INPUT DATA below:

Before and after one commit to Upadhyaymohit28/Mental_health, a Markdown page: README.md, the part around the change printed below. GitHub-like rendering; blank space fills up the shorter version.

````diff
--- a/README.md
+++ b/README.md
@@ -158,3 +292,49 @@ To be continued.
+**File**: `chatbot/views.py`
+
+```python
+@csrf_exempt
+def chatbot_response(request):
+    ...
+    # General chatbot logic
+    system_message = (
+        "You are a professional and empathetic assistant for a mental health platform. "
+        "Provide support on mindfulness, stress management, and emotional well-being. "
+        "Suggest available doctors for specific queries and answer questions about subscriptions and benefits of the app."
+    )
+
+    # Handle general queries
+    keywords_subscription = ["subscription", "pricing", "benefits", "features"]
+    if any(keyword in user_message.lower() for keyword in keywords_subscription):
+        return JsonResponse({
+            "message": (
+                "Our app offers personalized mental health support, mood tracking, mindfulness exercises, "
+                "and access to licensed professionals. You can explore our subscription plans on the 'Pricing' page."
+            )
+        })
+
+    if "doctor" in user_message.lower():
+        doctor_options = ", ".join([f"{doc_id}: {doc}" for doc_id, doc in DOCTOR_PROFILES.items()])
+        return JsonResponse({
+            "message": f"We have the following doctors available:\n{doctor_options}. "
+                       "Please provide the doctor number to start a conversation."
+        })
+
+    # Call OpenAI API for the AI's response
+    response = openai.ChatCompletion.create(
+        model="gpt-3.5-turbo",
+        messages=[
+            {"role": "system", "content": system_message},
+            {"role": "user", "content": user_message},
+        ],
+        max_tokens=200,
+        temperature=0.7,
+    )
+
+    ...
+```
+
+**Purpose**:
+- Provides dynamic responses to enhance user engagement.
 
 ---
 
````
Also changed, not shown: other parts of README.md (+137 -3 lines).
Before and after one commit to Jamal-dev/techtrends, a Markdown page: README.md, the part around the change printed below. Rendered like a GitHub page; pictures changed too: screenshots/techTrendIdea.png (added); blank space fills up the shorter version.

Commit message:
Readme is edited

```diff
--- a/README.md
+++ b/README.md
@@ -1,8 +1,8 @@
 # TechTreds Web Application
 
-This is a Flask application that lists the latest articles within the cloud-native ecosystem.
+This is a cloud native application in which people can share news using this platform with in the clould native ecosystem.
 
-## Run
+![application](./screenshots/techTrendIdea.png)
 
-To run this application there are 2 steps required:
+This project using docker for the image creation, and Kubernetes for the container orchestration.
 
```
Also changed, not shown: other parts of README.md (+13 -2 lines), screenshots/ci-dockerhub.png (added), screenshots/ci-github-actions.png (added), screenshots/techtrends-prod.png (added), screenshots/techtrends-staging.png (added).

End of INPUT DATA.

### TASK OBJECTIVE
Each record above should be repeated exactly as it appears.

### EXERCISE OUTPUT
Before and after one commit to Upadhyaymohit28/Mental_health, a Markdown page: README.md, the part around the change printed below. GitHub-like rendering; blank space fills up the shorter version.

````diff
--- a/README.md
+++ b/README.md
@@ -158,3 +292,49 @@ To be continued.
+**File**: `chatbot/views.py`
+
+```python
+@csrf_exempt
+def chatbot_response(request):
+    ...
+    # General chatbot logic
+    system_message = (
+        "You are a professional and empathetic assistant for a mental health platform. "
+        "Provide support on mindfulness, stress management, and emotional well-being. "
+        "Suggest available doctors for specific queries and answer questions about subscriptions and benefits of the app."
+    )
+
+    # Handle general queries
+    keywords_subscription = ["subscription", "pricing", "benefits", "features"]
+    if any(keyword in user_message.lower() for keyword in keywords_subscription):
+        return JsonResponse({
+            "message": (
+                "Our app offers personalized mental health support, mood tracking, mindfulness exercises, "
+                "and access to licensed professionals. You can explore our subscription plans on the 'Pricing' page."
+            )
+        })
+
+    if "doctor" in user_message.lower():
+        doctor_options = ", ".join([f"{doc_id}: {doc}" for doc_id, doc in DOCTOR_PROFILES.items()])
+        return JsonResponse({
+            "message": f"We have the following doctors available:\n{doctor_options}. "
+                       "Please provide the doctor number to start a conversation."
+        })
+
+    # Call OpenAI API for the AI's response
+    response = openai.ChatCompletion.create(
+        model="gpt-3.5-turbo",
+        messages=[
+            {"role": "system", "content": system_message},
+            {"role": "user", "content": user_message},
+        ],
+        max_tokens=200,
+        temperature=0.7,
+    )
+
+    ...
+```
+
+**Purpose**:
+- Provides dynamic responses to enhance user engagement.
 
 ---
 
````
Also changed, not shown: other parts of README.md (+137 -3 lines).
Before and after one commit to Jamal-dev/techtrends, a Markdown page: README.md, the part around the change printed below. Rendered like a GitHub page; pictures changed too: screenshots/techTrendIdea.png (added); blank space fills up the shorter version.

Commit message:
Readme is edited

```diff
--- a/README.md
+++ b/README.md
@@ -1,8 +1,8 @@
 # TechTreds Web Application
 
-This is a Flask application that lists the latest articles within the cloud-native ecosystem.
+This is a cloud native application in which people can share news using this platform with in the clould native ecosystem.
 
-## Run
+![application](./screenshots/techTrendIdea.png)
 
-To run this application there are 2 steps required:
+This project using docker for the image creation, and Kubernetes for the container orchestration.
 
```
Also changed, not shown: other parts of README.md (+13 -2 lines), screenshots/ci-dockerhub.png (added), screenshots/ci-github-actions.png (added), screenshots/techtrends-prod.png (added), screenshots/techtrends-staging.png (added).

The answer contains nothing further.